As mentioned above, your skill is your craft - and any great craft is taught. When you are teaching a craft, however, you’re not looking to inspire copycats. You’re looking to hone the unique craft that resides within all of us. In editing, the point of passing along your craft is not to say ‘my aesthetic choices are better than yours, you need to learn from me’. It’s to pass on the expertise of how to leverage that craft to create great moments. It’s about creating a framework to make good, creative decisions regardless of the material you’re given. Our challenge as mentors - beyond the technical aspect - is to teach tasteful and artful decision-making.
Once that framework is in place, you should always be confident that you and your colleagues aren’t stumbling into beautiful moments or great work by chance - it’s happening because you understand the process and you have a sense of direction.
The first step to creating and defining your own style is caring about your work. As one of the more senior members of staff at Other NYC, one of the great joys about our mentorship culture for me personally is that the new styles and ideas of my colleagues force me to hold myself and my own style accountable.
So let your staff know how much you care about the work. When people are younger, they can sometimes feel as though they’re not bringing anything to the table - but that’s not the case. They’re bringing in new energy, ideas, and perspectives which should be harnessed both to bring out their unique craft and inspire that of others. When you all care deeply about the work you create, this can come about naturally.
One of the joys that comes with experience is confidence. That confidence is perhaps at its most useful when you’re using it to justify your aesthetic, creative, or directional choices on a project. You should justify your choices when they’re critiqued, but only when your basis for doing so comes from a place of expertise and qualified confidence that ensures, essentially, you know what you’re doing. It’s important that you help your people to arrive at this point by fostering expertise-based confidence across your team. Question their ideas, and encourage them to do the same to yours.
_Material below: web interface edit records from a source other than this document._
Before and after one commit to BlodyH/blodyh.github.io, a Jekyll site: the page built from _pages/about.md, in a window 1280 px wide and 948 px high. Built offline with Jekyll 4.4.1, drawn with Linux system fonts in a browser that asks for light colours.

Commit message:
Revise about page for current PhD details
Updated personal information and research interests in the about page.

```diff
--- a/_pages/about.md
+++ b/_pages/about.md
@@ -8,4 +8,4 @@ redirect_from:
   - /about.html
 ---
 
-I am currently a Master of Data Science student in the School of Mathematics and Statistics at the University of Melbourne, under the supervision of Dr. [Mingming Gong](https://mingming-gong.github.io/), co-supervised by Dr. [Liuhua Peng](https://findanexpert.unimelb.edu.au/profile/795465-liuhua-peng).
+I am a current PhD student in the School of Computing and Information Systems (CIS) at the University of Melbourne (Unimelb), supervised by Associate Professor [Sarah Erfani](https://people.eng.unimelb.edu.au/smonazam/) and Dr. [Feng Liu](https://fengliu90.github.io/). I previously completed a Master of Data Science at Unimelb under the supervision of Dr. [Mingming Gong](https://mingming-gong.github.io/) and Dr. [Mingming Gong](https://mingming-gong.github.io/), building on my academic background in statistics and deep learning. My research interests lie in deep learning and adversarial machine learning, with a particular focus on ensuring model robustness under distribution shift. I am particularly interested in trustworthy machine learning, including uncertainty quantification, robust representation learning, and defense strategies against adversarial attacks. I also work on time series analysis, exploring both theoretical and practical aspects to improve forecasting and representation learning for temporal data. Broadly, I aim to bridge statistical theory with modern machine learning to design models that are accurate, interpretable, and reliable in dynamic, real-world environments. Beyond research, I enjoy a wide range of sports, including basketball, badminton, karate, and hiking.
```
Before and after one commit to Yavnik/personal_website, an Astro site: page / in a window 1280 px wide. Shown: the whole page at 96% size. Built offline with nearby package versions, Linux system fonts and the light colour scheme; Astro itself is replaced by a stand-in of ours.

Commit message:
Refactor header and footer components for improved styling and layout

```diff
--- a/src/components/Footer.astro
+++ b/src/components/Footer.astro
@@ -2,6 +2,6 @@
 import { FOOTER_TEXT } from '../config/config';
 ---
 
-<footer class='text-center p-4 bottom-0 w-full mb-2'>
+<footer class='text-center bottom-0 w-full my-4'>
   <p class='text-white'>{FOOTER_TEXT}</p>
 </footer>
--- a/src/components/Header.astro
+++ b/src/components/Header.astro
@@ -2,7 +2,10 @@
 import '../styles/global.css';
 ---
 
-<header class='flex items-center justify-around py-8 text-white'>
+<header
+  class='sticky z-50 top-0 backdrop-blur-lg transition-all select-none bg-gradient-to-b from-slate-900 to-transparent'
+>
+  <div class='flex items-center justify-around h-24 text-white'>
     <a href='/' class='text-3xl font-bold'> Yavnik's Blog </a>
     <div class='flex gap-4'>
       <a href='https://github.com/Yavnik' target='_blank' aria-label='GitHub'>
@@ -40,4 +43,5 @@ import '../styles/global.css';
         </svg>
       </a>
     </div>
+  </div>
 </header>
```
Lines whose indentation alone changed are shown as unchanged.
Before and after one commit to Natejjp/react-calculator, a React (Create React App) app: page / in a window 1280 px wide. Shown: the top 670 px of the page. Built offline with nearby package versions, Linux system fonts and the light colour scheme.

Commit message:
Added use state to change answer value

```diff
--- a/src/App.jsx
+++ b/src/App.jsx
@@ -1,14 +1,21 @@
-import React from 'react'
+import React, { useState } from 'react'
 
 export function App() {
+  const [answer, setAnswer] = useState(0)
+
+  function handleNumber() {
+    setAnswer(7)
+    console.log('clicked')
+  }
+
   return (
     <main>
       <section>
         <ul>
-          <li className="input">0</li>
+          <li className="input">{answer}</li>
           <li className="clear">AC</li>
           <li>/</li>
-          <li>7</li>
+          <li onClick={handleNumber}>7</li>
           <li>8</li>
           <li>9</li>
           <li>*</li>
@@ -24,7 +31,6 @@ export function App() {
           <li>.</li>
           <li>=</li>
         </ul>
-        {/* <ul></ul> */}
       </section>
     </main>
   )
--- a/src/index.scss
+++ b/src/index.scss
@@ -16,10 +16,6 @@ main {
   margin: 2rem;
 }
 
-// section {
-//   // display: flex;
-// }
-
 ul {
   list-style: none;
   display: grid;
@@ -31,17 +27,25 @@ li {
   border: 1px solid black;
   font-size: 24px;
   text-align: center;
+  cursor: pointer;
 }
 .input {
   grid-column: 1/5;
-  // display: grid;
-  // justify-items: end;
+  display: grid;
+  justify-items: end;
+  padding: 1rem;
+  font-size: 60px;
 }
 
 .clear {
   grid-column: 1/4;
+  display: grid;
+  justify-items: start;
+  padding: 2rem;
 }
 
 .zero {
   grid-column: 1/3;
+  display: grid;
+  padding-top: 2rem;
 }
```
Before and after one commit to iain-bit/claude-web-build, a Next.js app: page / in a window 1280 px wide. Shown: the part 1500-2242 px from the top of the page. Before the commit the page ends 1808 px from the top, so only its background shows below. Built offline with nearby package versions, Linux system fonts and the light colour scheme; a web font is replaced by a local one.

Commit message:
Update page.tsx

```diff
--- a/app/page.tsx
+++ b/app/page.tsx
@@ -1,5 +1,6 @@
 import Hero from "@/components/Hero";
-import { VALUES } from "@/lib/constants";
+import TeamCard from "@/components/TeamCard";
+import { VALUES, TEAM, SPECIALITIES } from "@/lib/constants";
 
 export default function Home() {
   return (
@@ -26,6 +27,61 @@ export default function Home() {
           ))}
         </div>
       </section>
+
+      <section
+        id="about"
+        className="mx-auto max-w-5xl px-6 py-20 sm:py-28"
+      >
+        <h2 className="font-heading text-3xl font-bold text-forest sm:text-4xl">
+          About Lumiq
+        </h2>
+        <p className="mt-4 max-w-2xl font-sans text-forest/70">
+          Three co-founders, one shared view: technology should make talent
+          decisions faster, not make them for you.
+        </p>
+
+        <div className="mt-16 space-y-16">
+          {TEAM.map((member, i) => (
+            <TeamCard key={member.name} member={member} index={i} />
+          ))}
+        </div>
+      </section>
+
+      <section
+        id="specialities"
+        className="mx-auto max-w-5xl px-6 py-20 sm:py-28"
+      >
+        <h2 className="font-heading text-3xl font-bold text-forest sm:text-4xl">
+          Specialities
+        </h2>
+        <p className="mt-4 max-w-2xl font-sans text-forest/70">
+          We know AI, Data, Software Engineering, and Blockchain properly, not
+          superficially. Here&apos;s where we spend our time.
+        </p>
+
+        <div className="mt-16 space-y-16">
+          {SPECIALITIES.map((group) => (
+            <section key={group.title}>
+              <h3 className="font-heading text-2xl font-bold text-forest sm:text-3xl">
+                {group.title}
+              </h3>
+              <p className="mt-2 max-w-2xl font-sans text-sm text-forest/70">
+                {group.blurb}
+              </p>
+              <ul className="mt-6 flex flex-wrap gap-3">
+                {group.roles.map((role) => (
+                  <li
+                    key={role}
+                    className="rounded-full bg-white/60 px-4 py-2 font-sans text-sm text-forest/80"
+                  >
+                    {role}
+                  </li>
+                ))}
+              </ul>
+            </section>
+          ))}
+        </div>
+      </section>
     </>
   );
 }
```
Confidence is also the path to preserving your own spirit in your work, which feeds into a number of these points. It’s essential to my business that I am different from my colleagues - we all strive for the same level of quality, but we never aim to be the same. Our differences strengthen each other.
Last of all, the hardest part. A strong culture of mentorship doesn’t come about by accident - it takes focus, effort, and dedication. Before setting out to create a culture of mentorship, be honest about whether you will apply the consistent dedication and love for your craft that’s required.
When you commit to a culture of mentorship you commit to mentoring a whole person, not just their skills. That comes with a responsibility outside of the office, building meaningful relationships with people which eclipse a specific job function.
You’ll be tested. When the pandemic hit us, we had to have a conversation about how committed we were to keeping up the same level of mentorship despite the distance of remote working. We decided that we very much were, and we’ve adapted to make sure we’re delivering the same quality.
But it’s not for everyone - some of us like to show up, do the work, and clock off. That’s fair enough. But for those of us who want to create a quality mentorship culture, the old adage about ‘getting out what you put in’ has never been more true.
So if you’re ready to apply the effort, the rewards will provide an immense payoff. I know I wouldn’t be in the position I am today without people earlier in my career making the effort to reach out to me and tell me what I needed to hear. And now, it’s my turn to continue the cycle. By applying these rules, it can be yours, too.view more - Trends and InsightOther NYC, Thu, 14 Oct 2021 09:20:52 GMT